I often watch ABC’s black-ish, a show that regularly addresses racial issues within America and its past while following the lives of the Johnson’s, an African American family. One episode aligned nearly perfectly with class readings and discussions. It begins with Diane, an elementary school girl who recieves a white “Girl Story” doll who is characterized as a doctor. Immediately, the mother, Rainbow (who is a doctor herself), insists on exchanging the doll for a black one. Once at the store, she realizes that among the hundreds of white and “differently abled” dolls, there are only two black dolls: a slave and “Selma”, a civil rights protester. Rightfully so, this infuriates Rainbow, and she protests against the store, demanding that her daughter and other young girls of color have a more vast representation of who they are and who they can be in the world. Throughout the episode, she states “just because that doll store thinks we are only one thing, doesn’t mean that is all we are” and “The message is so clear. We’re not as good. I just didn’t want Diane internalizing that message” while talking through her frustrations with her husband and young daughter.
Rainbow demonstrated a clear understanding of how “identity”, as discussed and defined in Karen Coats’ keyword essay, can be developed for her child through racial representation within a doll character, just as the girls in The Bluest Eye did not feel represented properly within their society. This keyword essay focused on how a child’s perceptions of themselves in relation to society is rapidly changing as they grow. The piece stated that “adults have long believed that it is crucial for children ‘to see themselves in the book’ so that their particular identity structures are validated and affirmed”(111). This thought is held by Rainbow, and is most likely what causes her to be so determined to show her daughter that while the Girl Story dolls only show black women as slaves or protestors, their story goes deeper, and just because what Diane wants to be may not be fairly represented by a black doll does not mean she cannot do it. In contrast, the young girls in the novel did not have the greatest adult role models who did not clearly work to build up the girls’ value as society tried to rip it down.
In the essay, Locke’s theories on child identity were also discussed. “He concluded that the development and educational process of children must be carefully controlled and scrutinized, because lessons absorbed in childhood remain forever imprinted on the self unless scrupulously interrogated” (110), and this concept drives Rainbow to scrutinize a company that has a lacking representation of black girlhood, fearing that it would have a lasting negative impact on black girls like her daughter.

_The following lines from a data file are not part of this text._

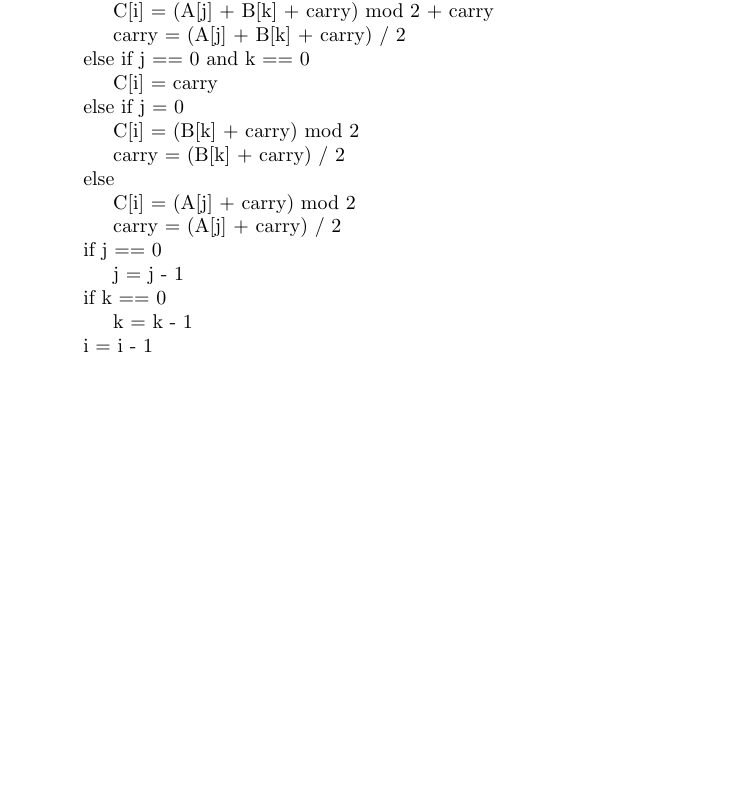
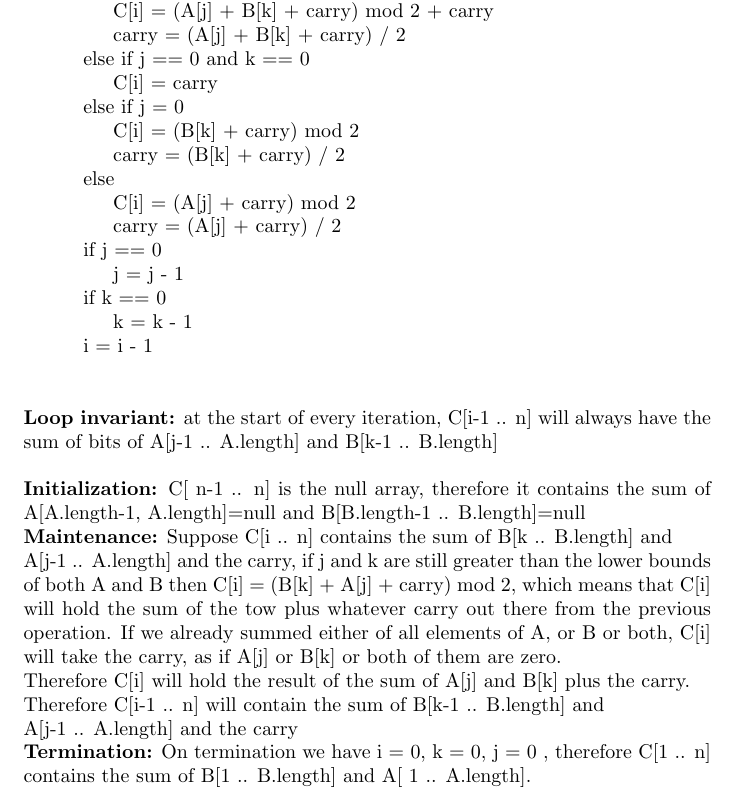
Before and after one commit to amine177/algorithms_third_edition, a LaTeX document (ch2/2.1-4.tex): part of the page, cut so that both start at the same text, the shorter picture padded with empty space. Compiled offline with pdfLaTeX.

Commit message:
added proof of correctness

```diff
--- a/ch2/2.1-4.tex
+++ b/ch2/2.1-4.tex
@@ -23,5 +23,27 @@
 \indent\indent\indent j = j - 1\\
 \indent\indent if k == 0\\
 \indent\indent\indent k = k - 1\\
-\indent\indent i = i - 1\\
+\indent\indent i = i - 1\\\\
+
+\noindent \textbf{Loop invariant:} at the start of every
+iteration, C[i-1 .. n] will always have the sum of bits of
+A[j-1 .. A.length] and B[k-1 .. B.length]\\
+
+\noindent \textbf{Initialization:} C[ n-1 .. n] is the null array,
+therefore it contains the sum of A[A.length-1, A.length]=null
+and B[B.length-1 .. B.length]=null\\
+\noindent \textbf{Maintenance:} Suppose C[i .. n] contains the sum
+of B[k .. B.length] and \\A[j-1 .. A.length] and the carry,
+if j and k are still greater than the lower bounds of both A and B
+then C[i] = (B[k] + A[j] + carry) mod 2, which means that C[i]
+will hold the sum of the tow plus whatever carry out there from
+the previous operation. If we already summed either of all
+elements of A, or B or both, C[i] will take the carry, as
+if A[j] or B[k] or both of them are zero.\\
+Therefore C[i] will hold the result of the sum of A[j] and B[k]
+plus the carry. \\Therefore C[i-1 .. n] will contain the sum of
+B[k-1 .. B.length] and \\A[j-1 .. A.length] and the  carry\\
+\noindent \textbf{Termination:} On termination we
+have i = 0, k = 0, j = 0 , therefore C[1 .. n] contains the sum of
+B[1 .. B.length] and A[ 1 .. A.length].\\
 \end{document}
```
Also changed, not shown: ch2/2.1-4.pdf.
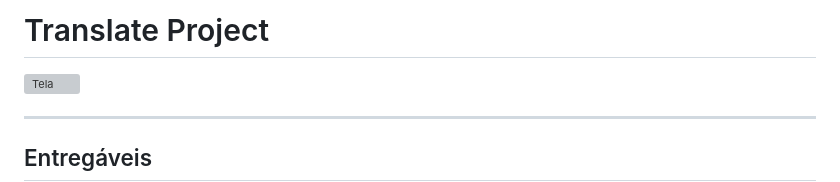
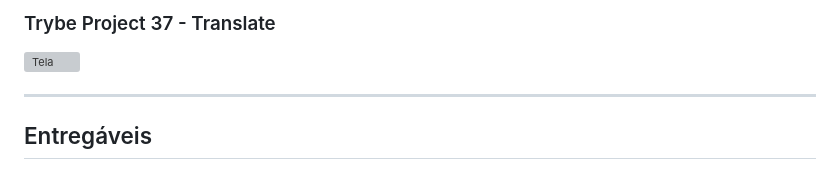
Before and after one commit to thiagoguarino/trybe-project7-translate, a Markdown page: README.md, the part around the change. Drawn GitHub-style; grey boxes are pictures that could not be loaded.

```diff
--- a/README.md
+++ b/README.md
@@ -1,5 +1,4 @@
-# Translate Project
-
+### Trybe Project 37 - Translate
 
 ![Tela](src/views/static/images/traduzo.png)
 
```
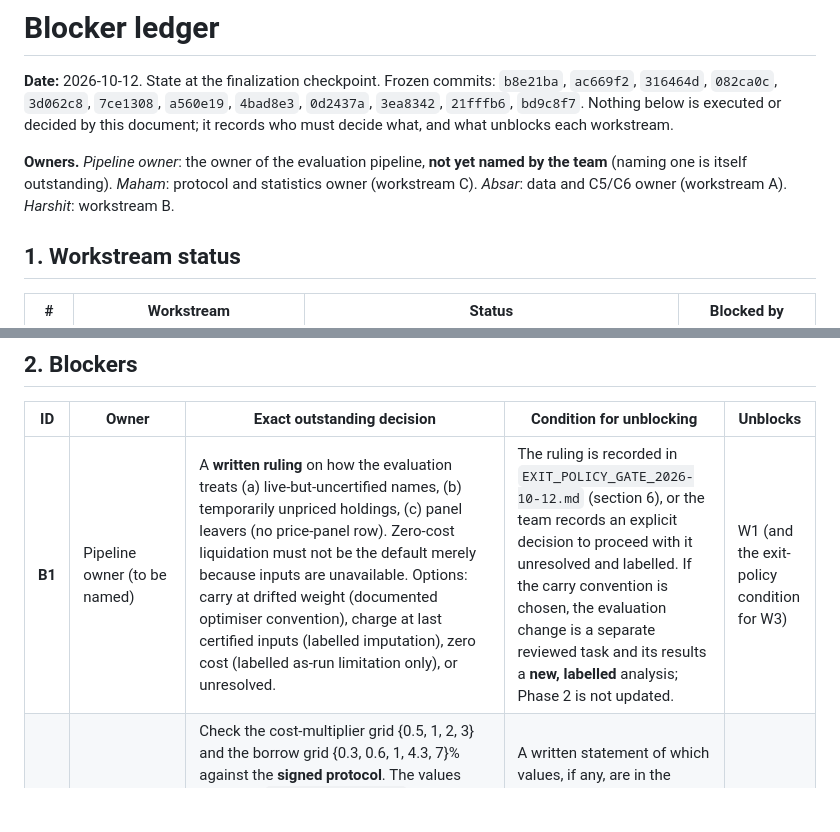
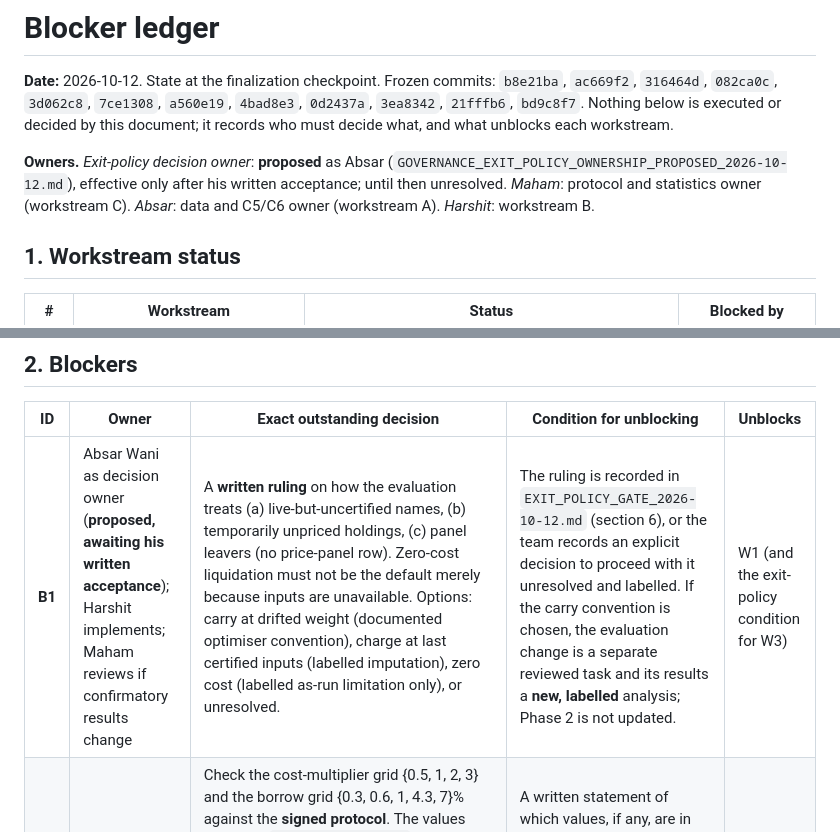
Before and after one commit to HarshitK2814/Machine-Learning-for-Alpha-Signal-Combination-and-Portfolio-Construction, a Markdown page: docs/BLOCKER_LEDGER_2026-10-12.md, 2 parts joined by grey strips. Drawn GitHub-style; blank space fills up the shorter version.

```diff
--- a/docs/BLOCKER_LEDGER_2026-10-12.md
+++ b/docs/BLOCKER_LEDGER_2026-10-12.md
@@ -4,8 +4,8 @@
 `3d062c8`, `7ce1308`, `a560e19`, `4bad8e3`, `0d2437a`, `3ea8342`, `21fffb6`, `bd9c8f7`. Nothing below is executed or
 decided by this document; it records who must decide what, and what unblocks each workstream.
 
-**Owners.** *Pipeline owner*: the owner of the evaluation pipeline, **not yet named by the team** (naming one is itself
-outstanding). *Maham*: protocol and statistics owner (workstream C). *Absar*: data and C5/C6 owner (workstream A).
+**Owners.** *Exit-policy decision owner*: **proposed** as Absar (`GOVERNANCE_EXIT_POLICY_OWNERSHIP_PROPOSED_2026-10-12.md`), effective
+only after his written acceptance; until then unresolved. *Maham*: protocol and statistics owner (workstream C). *Absar*: data and C5/C6 owner (workstream A).
 *Harshit*: workstream B.
 
 ## 1. Workstream status
@@ -23,7 +23,7 @@ outstanding). *Maham*: protocol and statistics owner (workstream C). *Absar*: da
 
 | ID | Owner | Exact outstanding decision | Condition for unblocking | Unblocks |
 |---|---|---|---|---|
-| **B1** | Pipeline owner (to be named) | A **written ruling** on how the evaluation treats (a) live-but-uncertified names, (b) temporarily unpriced holdings, (c) panel leavers (no price-panel row). Zero-cost liquidation must not be the default merely because inputs are unavailable. Options: carry at drifted weight (documented optimiser convention), charge at last certified inputs (labelled imputation), zero cost (labelled as-run limitation only), or unresolved. | The ruling is recorded in `EXIT_POLICY_GATE_2026-10-12.md` (section 6), or the team records an explicit decision to proceed with it unresolved and labelled. If the carry convention is chosen, the evaluation change is a separate reviewed task and its results a **new, labelled** analysis; Phase 2 is not updated. | W1 (and the exit-policy condition for W3) |
+| **B1** | Absar Wani as decision owner (**proposed, awaiting his written acceptance**); Harshit implements; Maham reviews if confirmatory results change | A **written ruling** on how the evaluation treats (a) live-but-uncertified names, (b) temporarily unpriced holdings, (c) panel leavers (no price-panel row). Zero-cost liquidation must not be the default merely because inputs are unavailable. Options: carry at drifted weight (documented optimiser convention), charge at last certified inputs (labelled imputation), zero cost (labelled as-run limitation only), or unresolved. | The ruling is recorded in `EXIT_POLICY_GATE_2026-10-12.md` (section 6), or the team records an explicit decision to proceed with it unresolved and labelled. If the carry convention is chosen, the evaluation change is a separate reviewed task and its results a **new, labelled** analysis; Phase 2 is not updated. | W1 (and the exit-policy condition for W3) |
 | **B2** | Maham | Check the cost-multiplier grid {0.5, 1, 2, 3} and the borrow grid {0.3, 0.6, 1, 4.3, 7}% against the **signed protocol**. The values appear in `configs/base.yaml`, the withdrawn PLAN_002 builder and `workstream_a_frozen_decisions.json` (6B), but whether they are countersigned is unverified. | A written statement of which values, if any, are in the signed protocol. Until then neither grid is run or described as preregistered or countersigned. | W2 |
 | **B3** | Harshit, on explicit authorisation | **Authorisation to execute** the S0/S1/S2 repricing. Approval in principle is not authorisation. | B1 cleared; an explicit instruction to run; `sigma_ref(c)` and the resulting `k` values computed from inputs and written to a read-only registry before any outcome; the five pre-run tests written and passing (registry equals the approved settings; S0 reproduces committed numbers bit for bit; separate directories cannot overwrite each other; bisection fails loudly if monotonicity fails; the `k` formula). | W1 |
 | **B4** | Maham and Absar | **Countersign amendment 001E** (draft `4bad8e3`; parent fingerprint and N = 64 unchanged). | Both countersignatures recorded; any edits made in the amendment before the lockbox opens, not after. | W3 |
```
Also changed, not shown: docs/EXIT_POLICY_GATE_2026-10-12.md (+1 -1 lines), docs/GOVERNANCE_EXIT_POLICY_OWNERSHIP_PROPOSED_2026-10-12.md (added, +82 -0 lines).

As we have discussed in multiple lectures, especially regarding this keyword essay and The Bluest Eye, black childhood has historically been poorly represented in literature, toys, and media. We talked a lot about how Shirley Temple was loved, yet the girl in Toni Morrison’s novel does not prefer her, and this could be attributed to how she does not see herself represented in her. Often times, black children are seen as less than, if not absent from a narrative completely. This has had an impact on children’s’ perceptions of themselves compared to white children, who are often glorified and more widely represented. As our guest lecturer mentioned, it is hard to value yourself when the world does not see you as valuable. Rainbow’s mission was to allow her daughter to build up her value, and fight against things that stop that, like a lack of representation in a toy store.
If you’re interested in watching the episode, try this link. It may have expired.